MEAT ME: Even in Los Angeles it was “freaky” warm this winter. I only wore a jacket about 5 times. I rode the bus for one winter and couldn’t go without a jacket for about 3 months. Not last winter.
Amanda Toups': Yeah last winter I was pregnant I wore a jacket the whole time it was freezing; it was hell. This winter it was warm I feel like I haven’t had a winter in 2 years.
MEAT ME: Yea fishing was bad the summer before that. It was horrible I do a lot of deep sea fishing and nobody was catching anything because it was so cold.
Amanda Toups': Really… Yeah, we didn’t get any of that. (chuckles)
MEAT ME: I remember one time the captain on the boat was yelling out the window about how cold it was and didn’t look or feel like summer at all.
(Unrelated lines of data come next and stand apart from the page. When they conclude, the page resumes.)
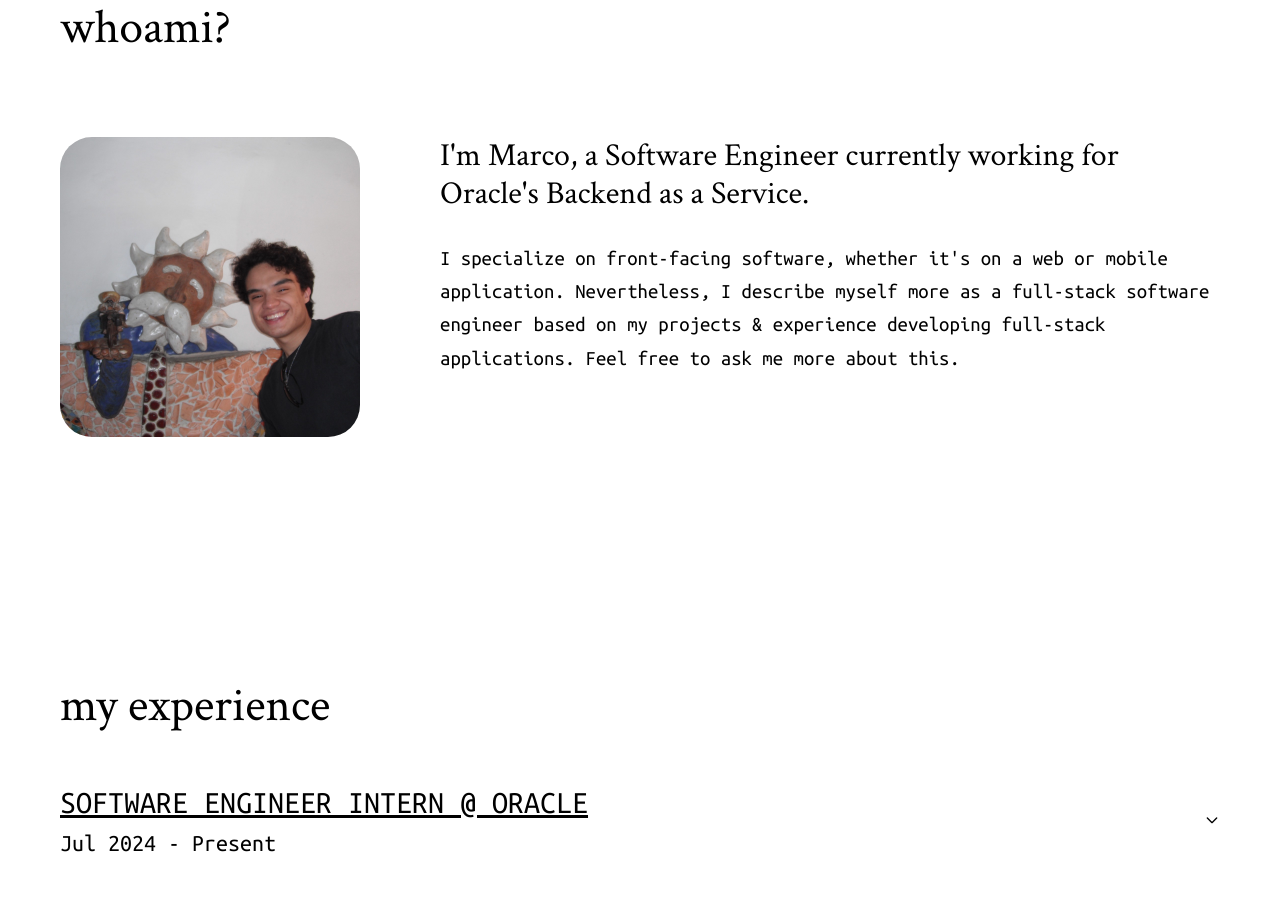
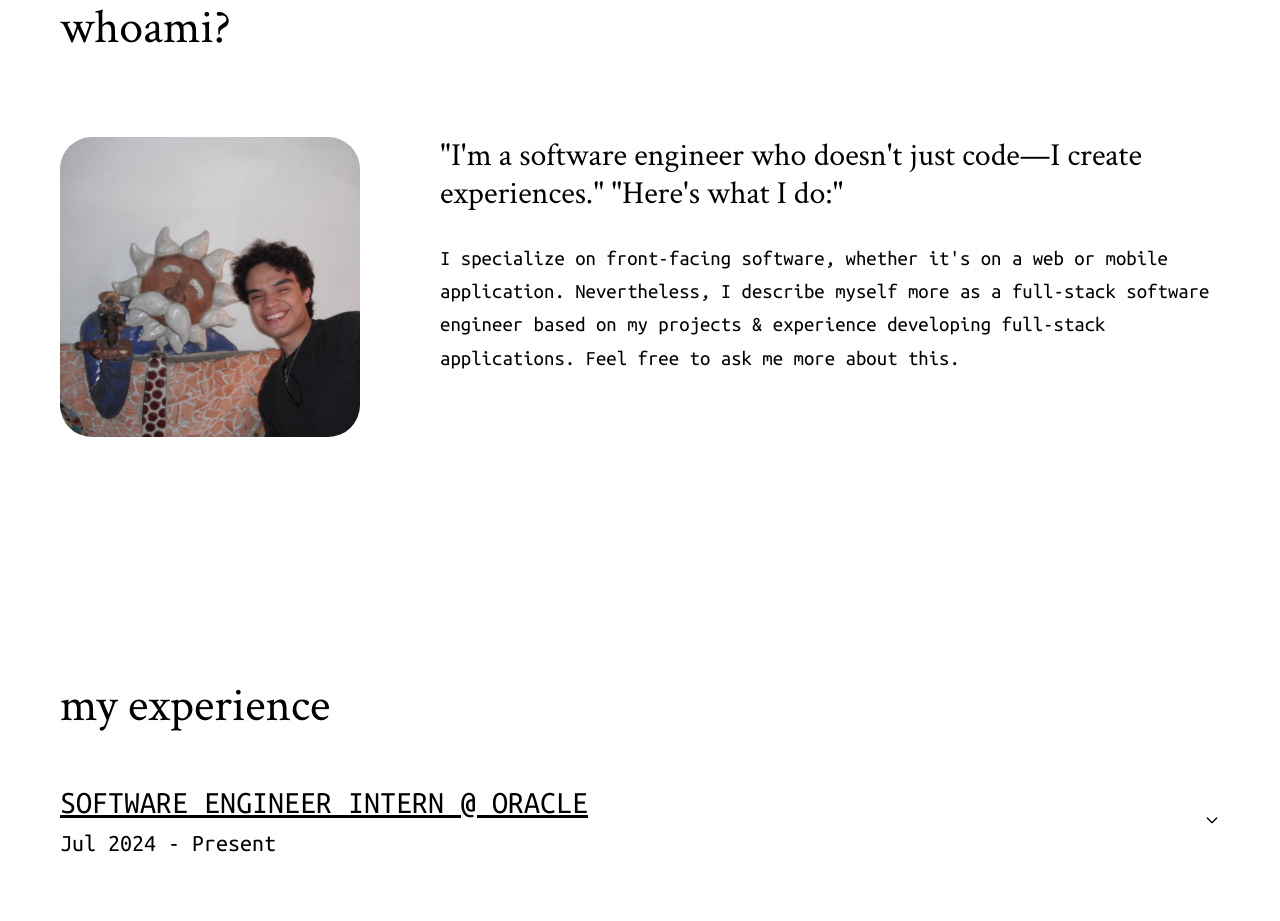
Before and after one commit to marcoolucio17/marcoco-portfolio, a Next.js app: page / in a window 1280 px wide. Shown: the part 960-1881 px from the top of the page. Built offline with nearby package versions, Linux system fonts and the light colour scheme.

Commit message:
aboutme hotfix

```diff
--- a/app/components/sections/AboutMe.tsx
+++ b/app/components/sections/AboutMe.tsx
@@ -30,8 +30,8 @@ export default function AboutMe() {
 
         <div className="flex flex-col gap-7 flex-1">
           <h2>
-            I'm Marco, a Software Engineer currently working for Oracle's
-            Backend as a Service.
+            "I&apos;m a software engineer who doesn&apos;t just code—I create experiences."
+"Here&apos;s what I do:"
           </h2>
           <p className="font-mono">
             I specialize on front-facing software, whether it's on a web or
```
Amanda Toups': You know what you should come down here next year for “Hogs for a Cause”.
MEAT ME: Really what is that?
Amanda Toups': Yeah. It is right here in City Park in March. About 100 to 150 different vendors, restaurants, and individuals come out here to raise money for kids with cancer. The entire festival is all pork. It is a competition; who has the best whole hog to best avant garde pork dish it is amazing.
MEAT ME: So what am I looking at here?
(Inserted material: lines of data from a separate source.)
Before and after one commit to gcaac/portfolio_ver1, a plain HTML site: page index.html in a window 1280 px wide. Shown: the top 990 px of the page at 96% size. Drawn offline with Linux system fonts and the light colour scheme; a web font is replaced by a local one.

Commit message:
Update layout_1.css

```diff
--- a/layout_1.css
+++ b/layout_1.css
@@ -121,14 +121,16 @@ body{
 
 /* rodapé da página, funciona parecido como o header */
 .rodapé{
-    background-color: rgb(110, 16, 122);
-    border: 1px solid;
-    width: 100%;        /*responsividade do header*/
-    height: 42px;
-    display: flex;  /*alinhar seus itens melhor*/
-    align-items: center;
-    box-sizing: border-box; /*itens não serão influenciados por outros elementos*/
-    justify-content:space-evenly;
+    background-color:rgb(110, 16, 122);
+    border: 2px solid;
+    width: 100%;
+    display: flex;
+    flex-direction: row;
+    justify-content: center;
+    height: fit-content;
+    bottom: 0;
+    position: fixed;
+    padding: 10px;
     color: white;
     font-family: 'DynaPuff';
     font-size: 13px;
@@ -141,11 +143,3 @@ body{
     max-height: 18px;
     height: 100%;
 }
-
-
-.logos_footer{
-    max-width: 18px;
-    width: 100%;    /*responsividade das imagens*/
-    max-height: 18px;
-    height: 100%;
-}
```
Amanda Toups': This is Isaac’s house made craklins, this is boudin, this is candied pork belly, and these are smoked duck gizzards. This is cured pork shoulder, pork capicola, rabbit rillettes with a little pickled cabbage, 2 types of mustard, and right here this is chicken jelly.
MEAT ME: Chicken Jelly?
Amanda Toups': Made from chicken fat.
MEAT ME: What about this one?
Amanda Toups': Cured foie gras, muscadine jam, and spicy pecans with French bread.
I will really miss Toups' Meatery. They are leading the way with different cuts of meat, innovative types of jam and platters of food you have never even heard of. This restaurant was an adventure inside of an adventure. Chicken Jelly? Not only was it amazing but I wouldn’t be surprised if it’s best friend bacon is right behind it. (wink, wink)
I am never going to run out of nice things to say, but if I’m silent it’s probably because my mouth is full. This is definitely one of the highlights of my trip and you can bet I will be back for more.
You can check out Toups’ Meatery at: http://www.toupsmeatery.com/
On Twitter @toupsmeatery
On Facebook: https://www.facebook.com/ToupsMeatery
Foie gras in your shorts,
aka MEAT ME